“Jesus Is King” goes in an entirely different direction than what people are used to hearing from Kanye, as it focuses heavily on a gospel and church tone. This should come as no surprise because he has been doing a lot of this recently with his Sunday Service Church. Kanye made his goal with this album very clear in an interview with Pitchfork saying that he wanted to “convert people to Christianity” with the power of his music. Kanye himself has taken this to the extreme as he has said that he only limits himself to two curse words per day and drinking alcoholic beverages as he sees them to be “bringing our Christian scorecard down.”

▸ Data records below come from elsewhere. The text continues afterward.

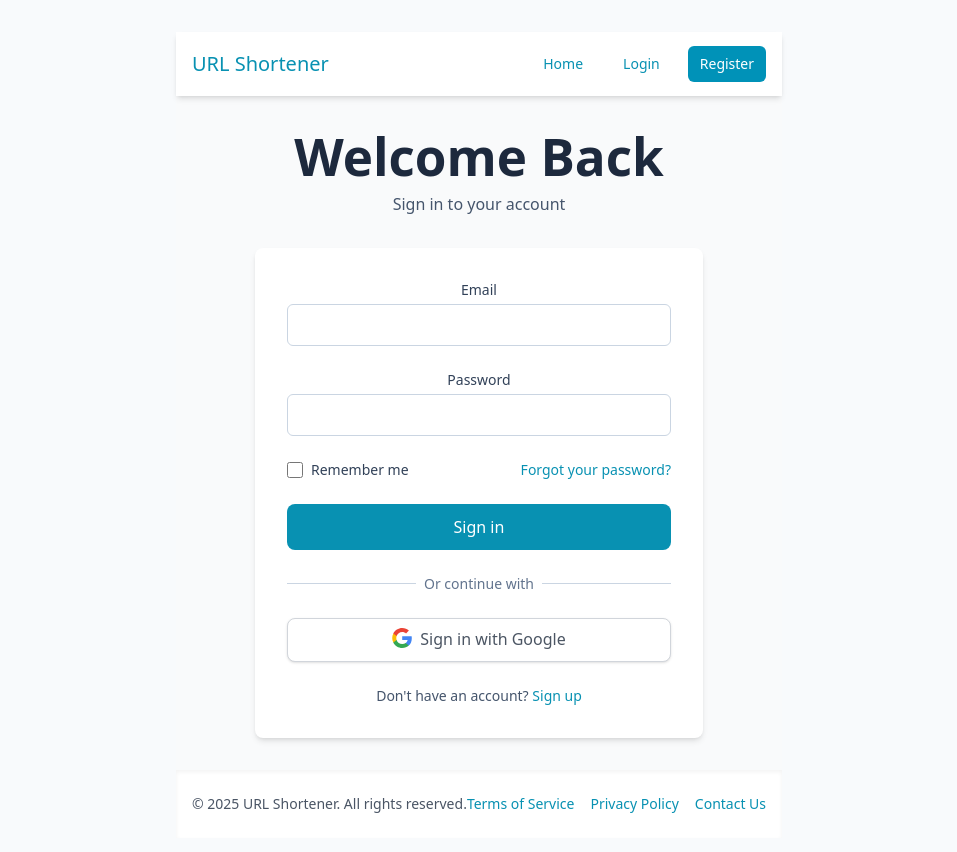
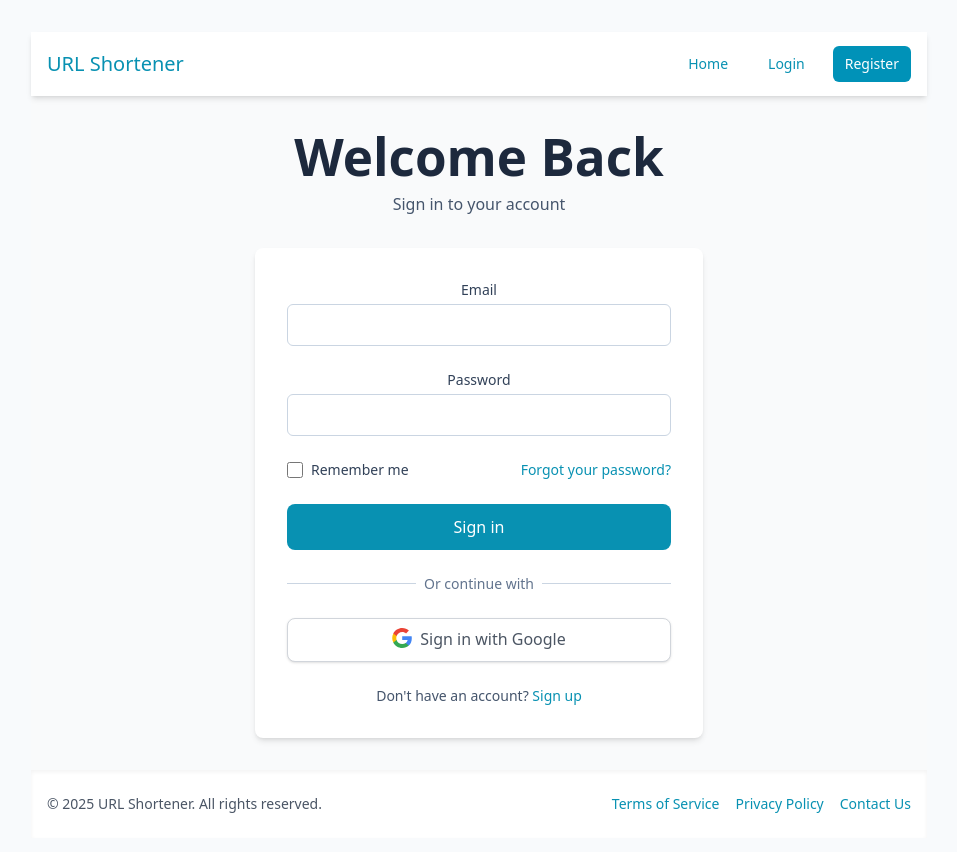
Before and after one commit to maurocolella/do-url-shortener, a React (Vite) app in the folder frontend/: page /login in a window 1280 px wide. Shown: the top 852 px of the page, without its empty margins (161-1118 px from the left). Built offline with nearby package versions, Linux system fonts and the light colour scheme; no server answers.

Commit message:
fix: responsiveness

```diff
--- /dev/null
+++ b/frontend/src/components/Container.tsx
@@ -0,0 +1,16 @@
+import React from 'react';
+
+interface ContainerProps {
+  children: React.ReactNode;
+  className?: string;
+}
+
+const Container: React.FC<ContainerProps> = ({ children, className = '' }) => {
+  return (
+    <div className={`w-full max-w-6xl mx-auto px-4 ${className}`}>
+      {children}
+    </div>
+  );
+};
+
+export default Container;
--- a/frontend/src/components/Footer.tsx
+++ b/frontend/src/components/Footer.tsx
@@ -1,9 +1,11 @@
+import Container from './Container';
+
 const Footer = () => {
   const currentYear = new Date().getFullYear();
 
   return (
     <footer className="bg-white py-6 shadow-inner">
-      <div className="container mx-auto px-4">
+      <Container>
         <div className="flex flex-col md:flex-row justify-between items-center">
           <div className="mb-4 md:mb-0">
             <p className="text-gray-600 text-sm">
@@ -22,7 +24,7 @@ const Footer = () => {
             </a>
           </div>
         </div>
-      </div>
+      </Container>
     </footer>
   );
 };
--- a/frontend/src/components/Layout.tsx
+++ b/frontend/src/components/Layout.tsx
@@ -1,13 +1,16 @@
 import { Outlet } from 'react-router-dom';
 import Navbar from './Navbar';
 import Footer from './Footer';
+import Container from './Container';
 
 const Layout = () => {
   return (
-    <div className="flex flex-col min-h-screen bg-gray-50">
+    <div className="flex flex-col min-h-screen bg-gray-50 max-w-full lg:w-4xl md:w-2xl w-lg">
       <Navbar />
-      <main className="flex-grow container mx-auto px-4 py-8">
-        <Outlet />
+      <main className="flex-grow w-full">
+        <Container className="py-8">
+          <Outlet />
+        </Container>
       </main>
       <Footer />
     </div>
--- a/frontend/src/components/Navbar.tsx
+++ b/frontend/src/components/Navbar.tsx
@@ -3,6 +3,7 @@ import { Link, useNavigate } from 'react-router-dom';
 import { useDispatch, useSelector } from 'react-redux';
 import { AppDispatch, RootState } from '../store';
 import { logout } from '../store/slices/authSlice';
+import Container from './Container';
 
 const Navbar = () => {
   const [isMenuOpen, setIsMenuOpen] = useState(false);
@@ -17,7 +18,7 @@ const Navbar = () => {
 
   return (
     <nav className="bg-white shadow-md">
-      <div className="container mx-auto px-4">
+      <Container>
         <div className="flex justify-between h-16">
           <div className="flex">
             <div className="flex-shrink-0 flex items-center">
@@ -85,12 +86,13 @@ const Navbar = () => {
             </button>
           </div>
         </div>
-      </div>
+      </Container>
 
       {/* Mobile menu */}
       {isMenuOpen && (
         <div className="md:hidden">
-          <div className="px-2 pt-2 pb-3 space-y-1 sm:px-3">
+          <Container>
+            <div className="pt-2 pb-3 space-y-1">
               <Link
                 to="/"
                 className="block px-3 py-2 rounded-md text-base font-medium text-gray-700 hover:text-cyan-600"
@@ -140,6 +142,7 @@ const Navbar = () => {
                 </>
               )}
             </div>
+          </Container>
         </div>
       )}
     </nav>
--- a/frontend/tailwind.config.js
+++ b/frontend/tailwind.config.js
@@ -10,6 +10,16 @@ export default {
         'tooltip-link': '#0ea5e9', // sky-500
         'tooltip-link-hover': '#38bdf8', // sky-400
       },
+      container: {
+        center: true,
+        padding: '1rem',
+        screens: {
+          sm: '640px',
+          md: '768px',
+          lg: '1024px',
+          xl: '1080px', // Fixed width for desktop
+        },
+      },
     },
   },
   plugins: [],
```
Lines whose indentation alone changed are shown as unchanged.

The album itself, like any Kanye West album, has moments of greatness. Even though it’s not one of the longest albums in his discography — only 27 minutes long — it does make up time with excellent tracks. Songs like “Follow God” which samples beats and has a tune of 1970s Christian soul is one of the best songs on the album and something the album does very well along with “Salah,” which puts his Sunday Service Choir to great use. Kanye also uses newer beats from different producers such as the very popular Pi’erre Bourne on the track “On God.” It is one of the songs you can tell West put lots of work into. “Use of Gospel” is also a great track that seems to be inspired by his 2013 album “Yeezus.”
That being said, the album is really not that good in more ways than not. The twenty minute runtime is simply too short. Kanye’s last few albums have been around the same length, but they feel more fulfilling than “Jesus Is King.” Kanye’s verses seem to be the worst part of some of his songs as the lyrics don’t really seem to work well. However, others who are featured on the album utilize the beat and the production better than Kanye does. A majority of the tracks on “Jesus Is King” will leave you wanting more out of the project with songs like “Water”, which feels clunky and has an overall bad structure in the context of the song. “Closed On Sunday” also has one of Kanye’s worst bars ever with the “Closed on Sunday, you my Chick-Fil-A”, sure it might be funny in the context of the song but it’ll just be known as a funny line more than adding anything onto the album.
Overall, “Jesus Is King” has its moments which, to Kanye’s credit, all of his albums have. However, the negatives of the album outweigh the positives and it doesn’t really bring anything new to Kanye’s vast amounts of music or the genre itself, which is why it’s disappointing and doesn’t have anyone looking for more of his Christian-centered music.